[Study material Boundary: Start]

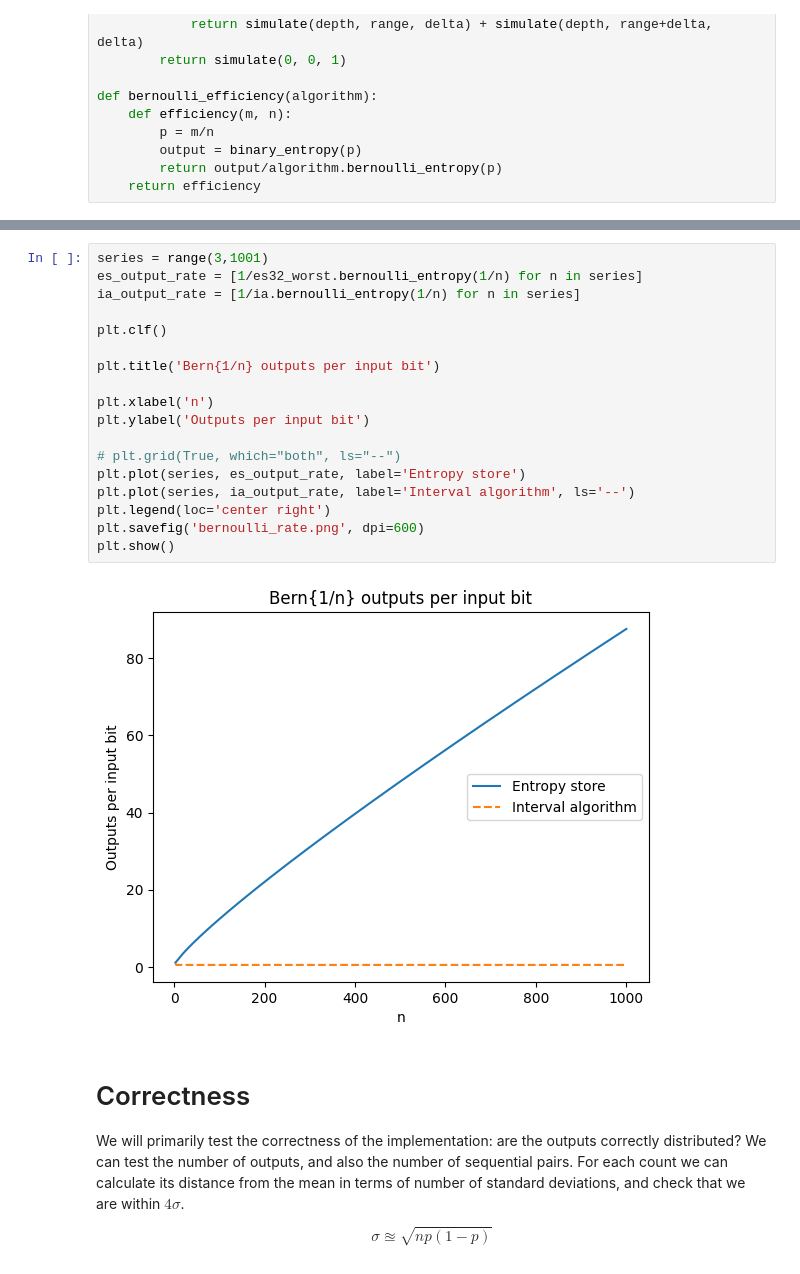
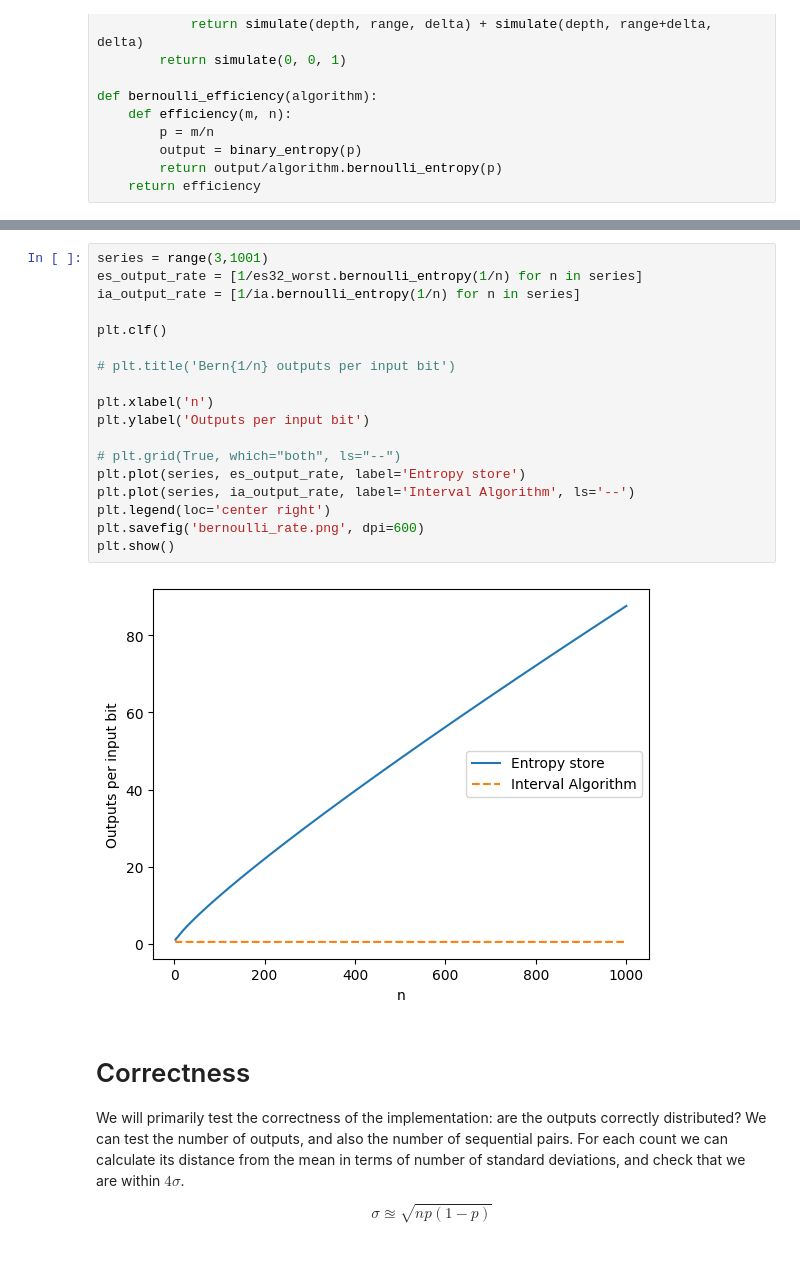
Before and after one commit to calum74/entropy, a Jupyter notebook: paper/reference.ipynb, the cells around one changed output, grey strips where cells are left out. Cells and saved outputs as stored; diff of their text form.

```diff
--- a/paper/reference.ipynb
+++ b/paper/reference.ipynb
@@ -321,23 +321,23 @@ plt.show()
 # %%
 series = range(3,1001)
 es_output_rate = [1/es32_worst.bernoulli_entropy(1/n) for n in series]
 ia_output_rate = [1/ia.bernoulli_entropy(1/n) for n in series]
 
 plt.clf()
 
-plt.title('Bern{1/n} outputs per input bit')
+# plt.title('Bern{1/n} outputs per input bit')
 
 plt.xlabel('n')
 plt.ylabel('Outputs per input bit')
 
 # plt.grid(True, which="both", ls="--")
 plt.plot(series, es_output_rate, label='Entropy store')
-plt.plot(series, ia_output_rate, label='Interval algorithm', ls='--')
+plt.plot(series, ia_output_rate, label='Interval Algorithm', ls='--')
 plt.legend(loc='center right')
 plt.savefig('bernoulli_rate.png', dpi=600)
 plt.show()
 # %% [output]
-[figure, old version]
+[figure, new version]
 # %% [markdown]
 # Correctness
 
```
Also changed, not shown: parts of 8 cells of this notebook, 5 other files.
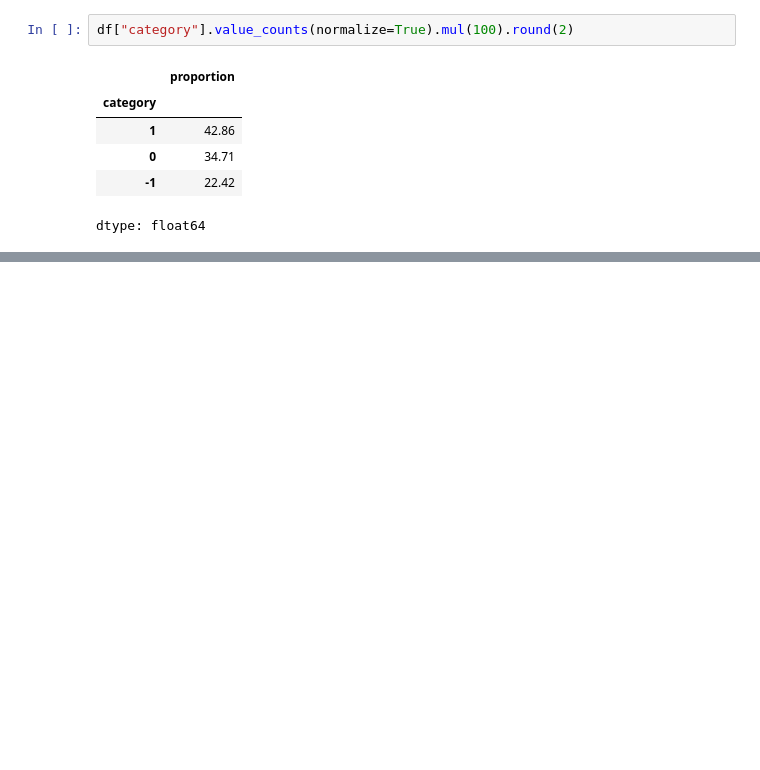
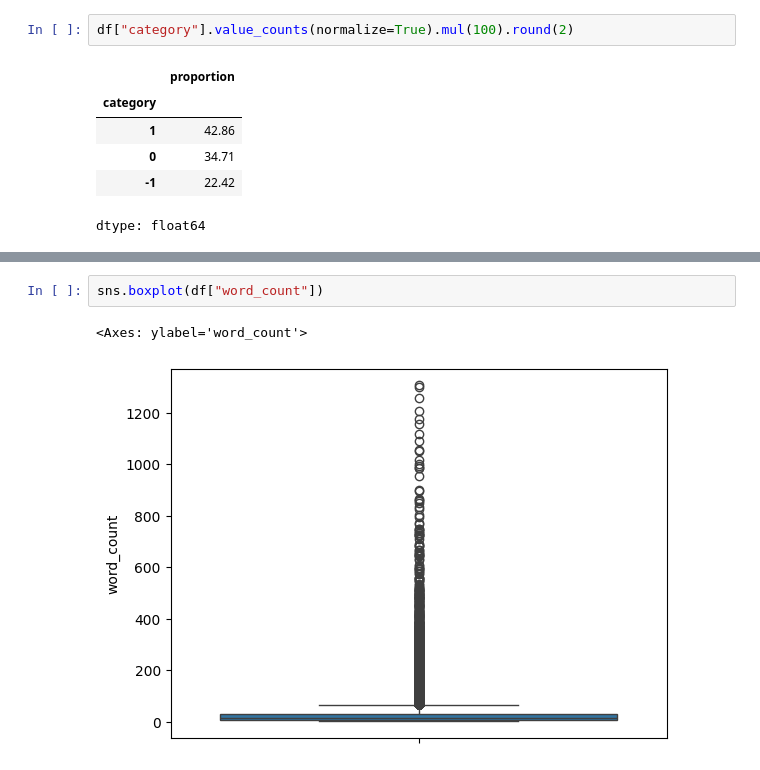
Before and after one commit to JayanAd/Comment-Analysis, a Jupyter notebook: 1_preprocessing_EDA.ipynb, the cells around one changed output, grey strips where cells are left out. Cells and saved outputs as stored; diff of their text form; blank space fills up the shorter version.

```diff
--- a/1_preprocessing_EDA.ipynb
+++ b/1_preprocessing_EDA.ipynb
@@ -171,0 +226,5 @@ dtype: float64
+# %%
+sns.boxplot(df["word_count"])
+# %% [output]
+<Axes: ylabel='word_count'>
+[figure, added]
```
Also changed, not shown: parts of 8 cells of this notebook.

[Study material Boundary: End]

-- Task objective --
The reply should consist solely of the number of lines in the records that include "Also".

-- Result for this exercise --
2